The Australian government has funded an initiative to ensure the provenance of sustainable sugar supplies using blockchain technology.
The Australian government has granted A$2.25 million ($1.7 million) to the Sustainable Sugar Project, Foodnavigator-Asia reports July 30.
The Sustainable Sugar Project, led by the Queensland Cane Growers Organization, will use blockchain technology to track the provenance of sugar supplies to Australia. The initiative known as the Smart Cane Best Management Practice (BMP) is part of a sugar industry push for better sustainability and traceability.
Blockchain technology will purportedly allow buyers to clearly see where sugarcane comes from and prove the provenance and sustainability of the farm. Canegrowers told Foodnavigator-Asia:

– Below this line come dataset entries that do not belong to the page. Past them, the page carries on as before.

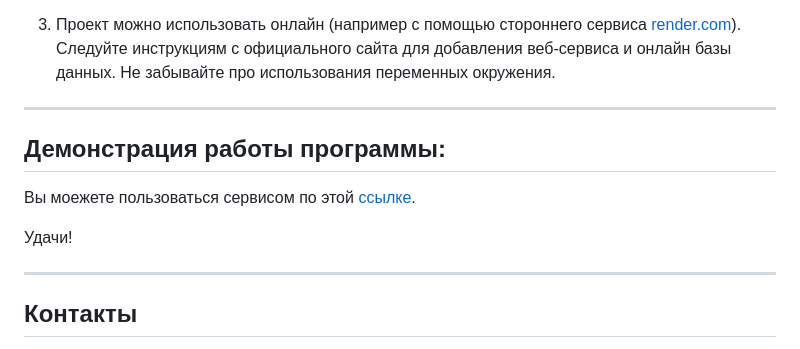
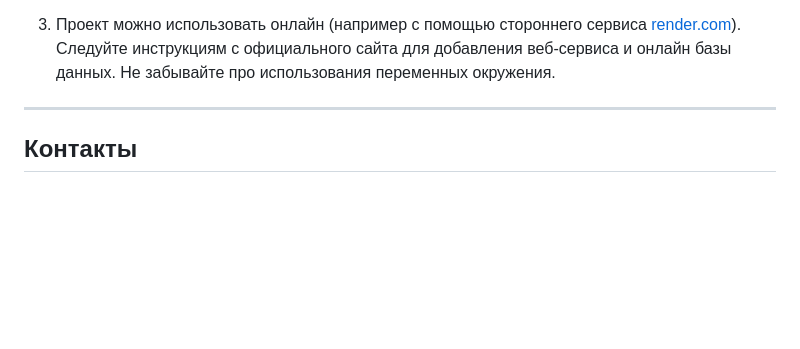
Before and after one commit to GrigoriyKruchinin/python-project-52, a Markdown page: README.md, the part around the change. Drawn GitHub-style; blank space fills up the shorter version.

```diff
--- a/README.md
+++ b/README.md
@@ -62,11 +62,6 @@ make dev
 
 3. Проект можно использовать онлайн (например с помощью стороннего сервиса [render.com](https://dashboard.render.com/)). Следуйте инструкциям с официального сайта для добавления веб-сервиса и онлайн базы данных. Не забывайте про использования переменных окружения.
 
-***
-## Демонстрация работы программы:
-Вы моежете пользоваться сервисом по этой [ссылке](https://task-manager-ytvh.onrender.com).
-
-Удачи!
 
 ***
 ## Контакты
```
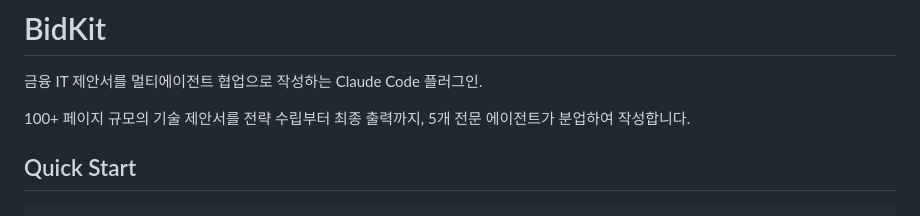
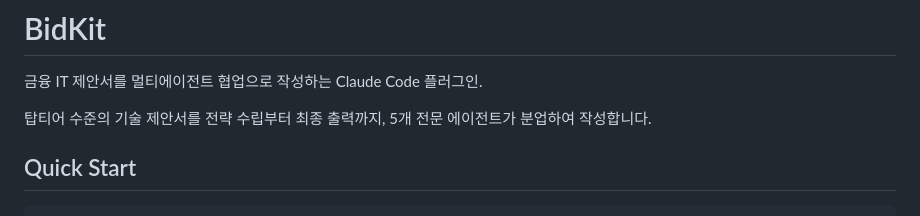
Before and after one commit to DinN0000/bidkit, a Markdown page: README.md, the part around the change. Drawn GitHub-style.

Commit message:
docs: update README tagline

```diff
--- a/README.md
+++ b/README.md
@@ -2,7 +2,7 @@
 
 금융 IT 제안서를 멀티에이전트 협업으로 작성하는 Claude Code 플러그인.
 
-100+ 페이지 규모의 기술 제안서를 전략 수립부터 최종 출력까지, 5개 전문 에이전트가 분업하여 작성합니다.
+탑티어 수준의 기술 제안서를 전략 수립부터 최종 출력까지, 5개 전문 에이전트가 분업하여 작성합니다.
 
 ## Quick Start
 
```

“Blockchain’s main attribute is that it’s a secure database in which all transactions are recorded and visible… the quality sugar produced from the sustainably-grown cane can be traced back through the chain, giving consumers confidence in what they are buying.”
For the initiative, industry experts and sugarcane farmers collaborated on best practices and industry standards based on productivity, sustainability, and profitability.
The Ministry of Agriculture and Water Resources stated that large buyers of sugar could pay more in the future for sustainable sugar, as customers increasingly demand sustainably-sourced products. Agriculture Minister David Littleproud said:
“This technology would provide assurances around the sustainability of our sugar and ensure cane farmers using sustainable practices can attract a premium for their product.”
Blockchain technology has proven to be a boon for logistics and supply chain applications, and is widely regarded as a cheaper and more efficient way to track complex supply chains globally.
Today, the Commonwealth Bank of Australia announced that it completed a successful trade of 17 tons of almonds to Europe using blockchain technology. The platform, which was part of a collaborative effort of five “supply chain leaders,” is underpinned by distributed ledger technology (DLT), Internet of Things (IoT), and smart contracts.
Earlier this month, U.S. computer technology firm Oracle released its blockchain platform focusing on transaction efficiency and supply chain authentication. Oracle Blockchain Cloud Service uses Hyperledger Fabric as its basis and launched following a series of trials with banking, business, and government clients.